Data for this task:
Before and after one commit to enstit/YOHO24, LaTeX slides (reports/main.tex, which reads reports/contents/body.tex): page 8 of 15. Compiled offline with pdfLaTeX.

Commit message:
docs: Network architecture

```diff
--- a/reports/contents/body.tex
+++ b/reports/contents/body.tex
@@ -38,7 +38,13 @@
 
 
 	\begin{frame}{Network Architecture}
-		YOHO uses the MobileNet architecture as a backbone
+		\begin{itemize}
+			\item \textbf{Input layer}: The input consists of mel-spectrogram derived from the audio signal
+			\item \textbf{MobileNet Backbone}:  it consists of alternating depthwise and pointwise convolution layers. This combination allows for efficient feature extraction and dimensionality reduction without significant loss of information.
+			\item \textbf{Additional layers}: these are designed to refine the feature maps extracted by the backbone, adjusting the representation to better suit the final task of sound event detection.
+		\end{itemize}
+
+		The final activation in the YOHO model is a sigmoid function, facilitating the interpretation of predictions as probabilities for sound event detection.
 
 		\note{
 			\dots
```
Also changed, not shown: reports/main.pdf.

==

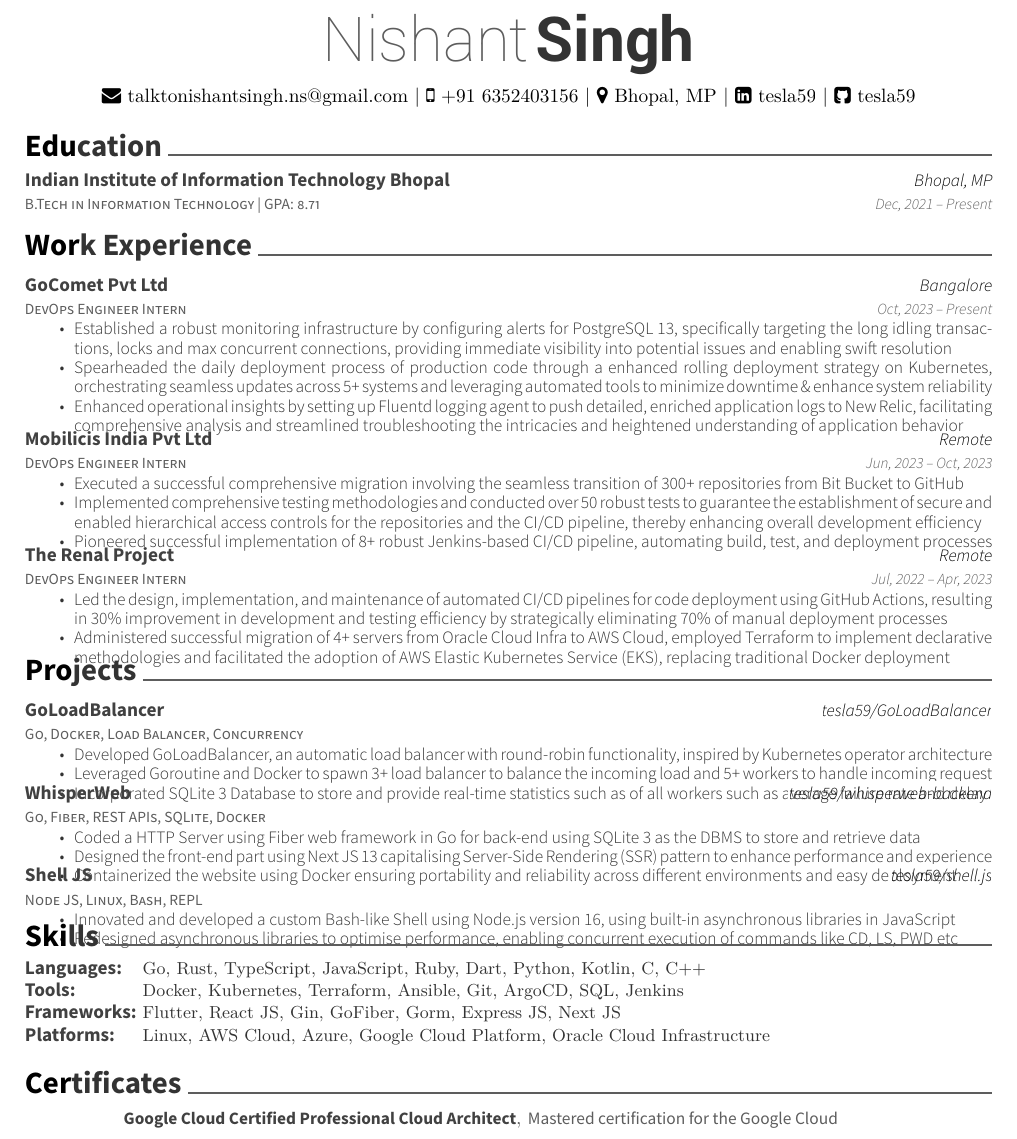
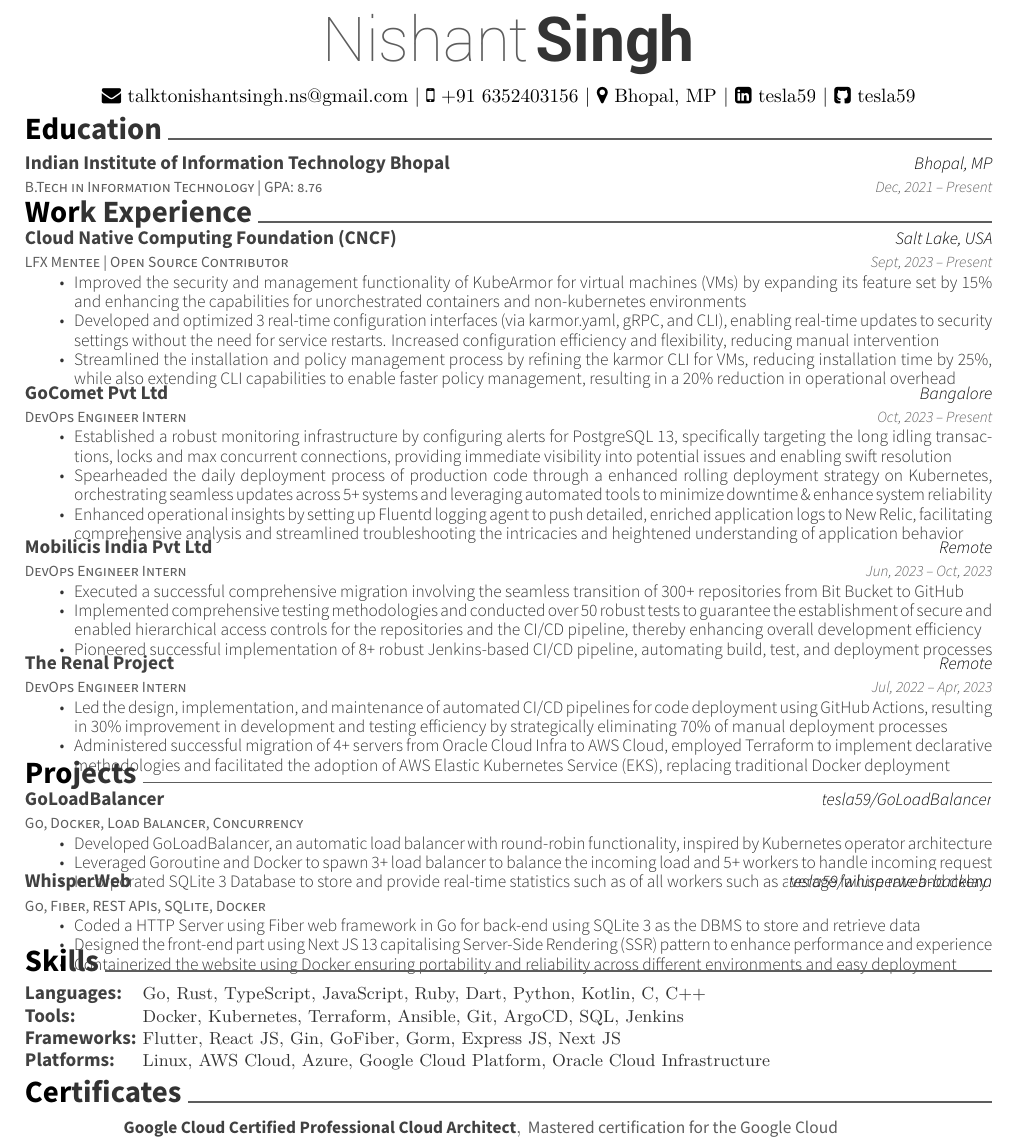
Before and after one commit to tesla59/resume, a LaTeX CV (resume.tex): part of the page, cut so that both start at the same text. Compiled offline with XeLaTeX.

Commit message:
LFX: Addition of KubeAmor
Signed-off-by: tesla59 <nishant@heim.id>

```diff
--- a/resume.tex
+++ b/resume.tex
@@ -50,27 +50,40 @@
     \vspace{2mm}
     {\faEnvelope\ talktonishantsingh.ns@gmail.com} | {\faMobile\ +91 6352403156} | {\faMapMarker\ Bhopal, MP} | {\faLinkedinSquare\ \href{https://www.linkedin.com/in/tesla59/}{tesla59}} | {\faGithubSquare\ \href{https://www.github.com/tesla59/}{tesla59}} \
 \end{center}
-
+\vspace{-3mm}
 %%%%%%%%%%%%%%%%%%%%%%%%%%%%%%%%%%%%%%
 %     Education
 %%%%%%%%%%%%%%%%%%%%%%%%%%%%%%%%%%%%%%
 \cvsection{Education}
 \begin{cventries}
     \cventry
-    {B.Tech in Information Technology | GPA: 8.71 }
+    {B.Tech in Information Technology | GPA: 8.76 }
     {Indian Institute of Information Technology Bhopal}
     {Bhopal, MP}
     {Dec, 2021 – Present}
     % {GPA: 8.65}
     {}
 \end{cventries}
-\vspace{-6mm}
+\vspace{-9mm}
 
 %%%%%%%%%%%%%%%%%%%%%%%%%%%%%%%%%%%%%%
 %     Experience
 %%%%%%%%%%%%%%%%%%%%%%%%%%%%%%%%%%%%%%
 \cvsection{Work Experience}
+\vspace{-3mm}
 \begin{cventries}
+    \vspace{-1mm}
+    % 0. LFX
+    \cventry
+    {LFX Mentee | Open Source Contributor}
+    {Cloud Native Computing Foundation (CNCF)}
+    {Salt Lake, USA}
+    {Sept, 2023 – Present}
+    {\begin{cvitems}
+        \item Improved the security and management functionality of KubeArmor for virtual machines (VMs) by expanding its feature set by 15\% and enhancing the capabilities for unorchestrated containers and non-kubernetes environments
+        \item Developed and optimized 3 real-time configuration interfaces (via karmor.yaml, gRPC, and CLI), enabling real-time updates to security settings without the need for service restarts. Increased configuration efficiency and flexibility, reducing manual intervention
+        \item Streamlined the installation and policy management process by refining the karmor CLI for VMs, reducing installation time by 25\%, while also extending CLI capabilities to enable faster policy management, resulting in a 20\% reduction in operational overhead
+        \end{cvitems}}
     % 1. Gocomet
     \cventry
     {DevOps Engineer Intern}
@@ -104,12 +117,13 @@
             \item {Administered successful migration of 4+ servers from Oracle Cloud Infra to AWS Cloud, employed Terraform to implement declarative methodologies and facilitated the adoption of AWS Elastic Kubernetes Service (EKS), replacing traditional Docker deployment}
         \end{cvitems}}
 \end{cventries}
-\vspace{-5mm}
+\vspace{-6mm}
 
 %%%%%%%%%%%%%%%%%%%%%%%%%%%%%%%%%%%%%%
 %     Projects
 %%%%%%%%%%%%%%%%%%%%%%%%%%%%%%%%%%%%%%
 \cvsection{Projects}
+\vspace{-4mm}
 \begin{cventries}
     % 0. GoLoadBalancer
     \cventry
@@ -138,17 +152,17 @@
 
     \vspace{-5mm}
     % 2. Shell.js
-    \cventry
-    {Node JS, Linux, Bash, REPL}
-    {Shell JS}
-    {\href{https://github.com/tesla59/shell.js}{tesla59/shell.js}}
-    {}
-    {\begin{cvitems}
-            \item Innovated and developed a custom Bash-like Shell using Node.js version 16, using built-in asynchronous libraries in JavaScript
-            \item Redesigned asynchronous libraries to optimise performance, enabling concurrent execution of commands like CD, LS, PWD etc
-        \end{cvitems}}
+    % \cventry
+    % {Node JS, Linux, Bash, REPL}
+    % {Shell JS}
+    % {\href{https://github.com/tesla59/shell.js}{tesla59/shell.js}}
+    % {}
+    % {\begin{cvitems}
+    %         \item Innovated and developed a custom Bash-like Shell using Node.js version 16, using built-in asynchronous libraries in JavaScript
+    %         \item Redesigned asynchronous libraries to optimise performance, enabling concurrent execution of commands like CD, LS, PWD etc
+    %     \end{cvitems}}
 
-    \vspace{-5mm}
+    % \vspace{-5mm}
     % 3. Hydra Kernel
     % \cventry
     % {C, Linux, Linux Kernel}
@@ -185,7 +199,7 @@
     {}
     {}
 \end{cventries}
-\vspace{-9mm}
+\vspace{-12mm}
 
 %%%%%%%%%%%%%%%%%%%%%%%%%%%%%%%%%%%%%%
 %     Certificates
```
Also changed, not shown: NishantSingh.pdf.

Action item: In the entries above, find each line that has the word "cvitems". Copy it.

Task result:
+    {\begin{cvitems}
+        \end{cvitems}}
         \end{cvitems}}
-    {\begin{cvitems}
-        \end{cvitems}}
+    % {\begin{cvitems}
+    %     \end{cvitems}}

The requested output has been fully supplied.